Just looking to respond quickly disguises the multiple impacts that social media has on reputation – building, maintenance and protection. Of course speed is important. Information and allegations can come at an organisation quickly and the response can be made quickly as well. Social media also allows a more direct communication. A defence or response is stronger because it is from the horse’s mouth; there is not the reliance of others, the traditional media, to filter your comments or use only small parts of a carefully worded statement.
Just as a press office can be run from the site of an incident there is no reason why social media can’t be run in real time from there as well. Live tweeting and images could show what is really happening – citizen journalism becomes corporate journalism.
Social media is, in that case, another tool to be used to help maintain control over the message and prevent a void from being created. It is where such activity is lacking that you can really get into trouble. A social media presence is now expected, if not inevitable.
To really be effective, an organisation’s social media presence needs to be established in advance of any crisis. That enables it to have established a reputation for authenticity so that whatever comes out of that channel is treated seriously.
But social media is just a tool. Reputation takes time and effort to build. As Lord Browne, former Group Chief Executive of BP, as quoted in PR Week (February 2014), said:
“Trust begins with honesty and transparency, not with incomprehensible corporate jargon or a 140-character tweet.”
So there is more to reputation than just the social media. But it does need time, effort and resources if it is to maximise its elevated place in reputation development and protection, especially in a crisis.
I spoke at a recent meeting of the Professional Services Group on making the most of social media. It was clear that whilst the role it could play in crisis management was appreciated, it was not always clear to the audience how it could be properly harnessed or, if needed, controlled.
There are also balances to be maintained in keeping the more human, less reverent of differential voices alive in the social media presence in a crisis whilst balancing this against the knowledge that every word and phrase is amplified in importance.

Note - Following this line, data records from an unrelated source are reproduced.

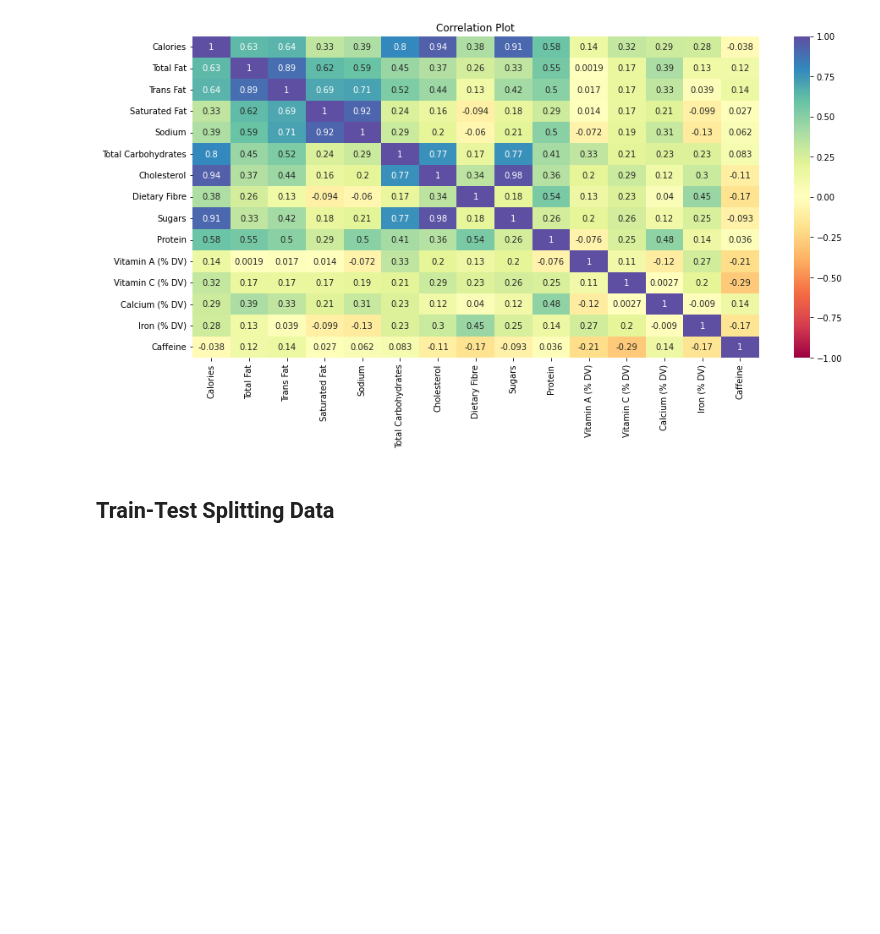
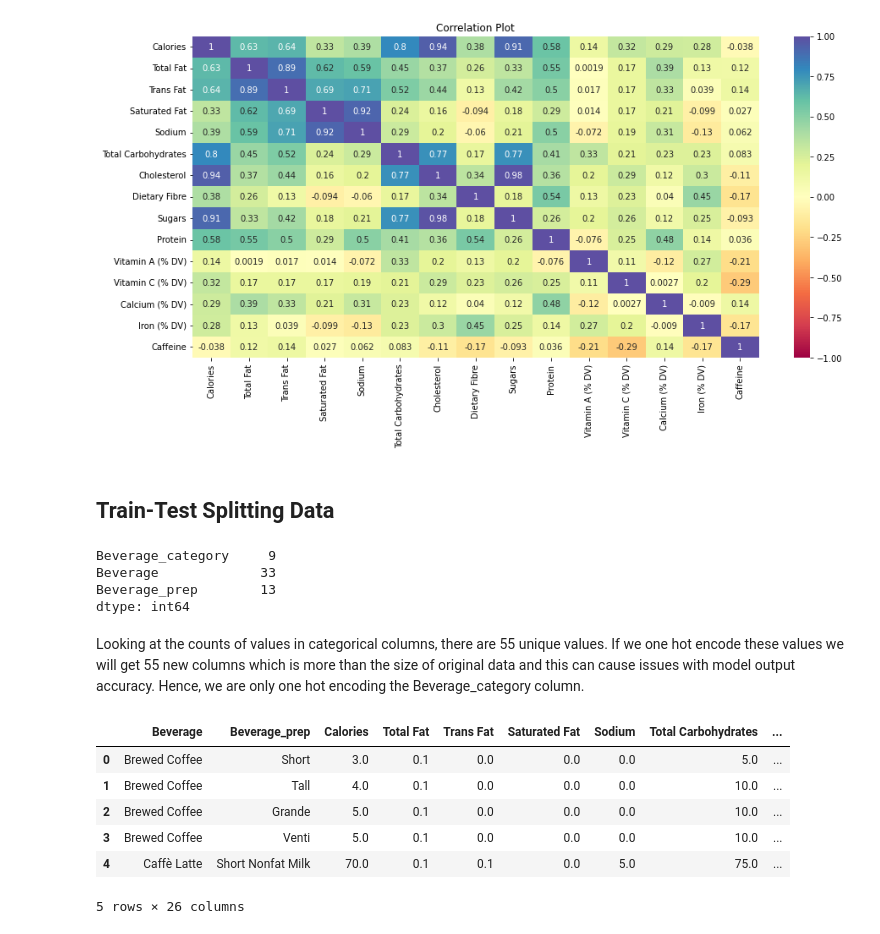
Before and after one commit to visitishan/Starbucks_Drink_Menu_analysis, a Jupyter notebook: Analysis.ipynb, the cells around one changed output. Cells and saved outputs as stored; diff of their text form; code cells hidden in the pictures; blank space fills up the shorter version.

```diff
--- a/Analysis.ipynb
+++ b/Analysis.ipynb
@@ -351,3 +439,13 @@ from sklearn.feature_selection import SelectFromModel
 X = data.loc[:, data.columns!='Calories'] # All columns except Calories
 y = data.loc[:, 'Calories']
 X_train, X_test, y_train, y_test = train_test_split(X, y, test_size=0.25, random_state=24) # We'll have a test size of 25% of the data
+# %%
+categorical_columns_1 = X_train.select_dtypes(include='object').columns # finding categorical columns
+print(data[categorical_columns_1].nunique())
+# %% [output]
+Beverage_category     9
+Beverage             33
+Beverage_prep        13
+dtype: int64
+# %% [markdown]
+Looking at the counts of values in categorical columns, there are 55 unique values. If we one hot encode these values we will get 55 new columns which is more than the size of original data and this can cause issues with model output accuracy. Hence, we are only one hot encoding the Beverage_category column.
@@ -353,0 +456,12 @@ X_train, X_test, y_train, y_test = train_test_split(X, y, test_size=0.25, random
+# %%
+# A look at what is actually occuring to the data from one-hot encoding
+data = pd.get_dummies(data, columns=['Beverage_category'])
+data.head()
+# %% [output]
+|  | Beverage | Beverage_prep | Calories | Total Fat | Trans Fat | Saturated Fat | Sodium | Total Carbohydrates | ... |
+| 0 | Brewed Coffee | Short | 3.0 | 0.1 | 0.0 | 0.0 | 0.0 | 5.0 | ... |
+| 1 | Brewed Coffee | Tall | 4.0 | 0.1 | 0.0 | 0.0 | 0.0 | 10.0 | ... |
+| 2 | Brewed Coffee | Grande | 5.0 | 0.1 | 0.0 | 0.0 | 0.0 | 10.0 | ... |
+| 3 | Brewed Coffee | Venti | 5.0 | 0.1 | 0.0 | 0.0 | 0.0 | 10.0 | ... |
+| 4 | Caffè Latte | Short Nonfat Milk | 70.0 | 0.1 | 0.1 | 0.0 | 5.0 | 75.0 | ... |
+5 rows × 26 columns
```
Also changed, not shown: parts of 49 cells of this notebook, 3 other files.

And of course there are lawyers around worrying about future liabilities!
However, the central rules of crisis management apply whatever the channel of communication that you are using – apologising, getting to the bottom of what is going on, senior leaders in charge, providing new information as it becomes available, feeding the media, not allowing vacuums to build and not letting the pundits and ‘experts’ take charge. There also needs to be a consistency in message and you can’t let social media wander off on its own.
As Ze Frank, Executive Vice President of Video at Buzz Feed said:
“Despite enhanced communication, there will be no significant advances in the technology of saying sorry”.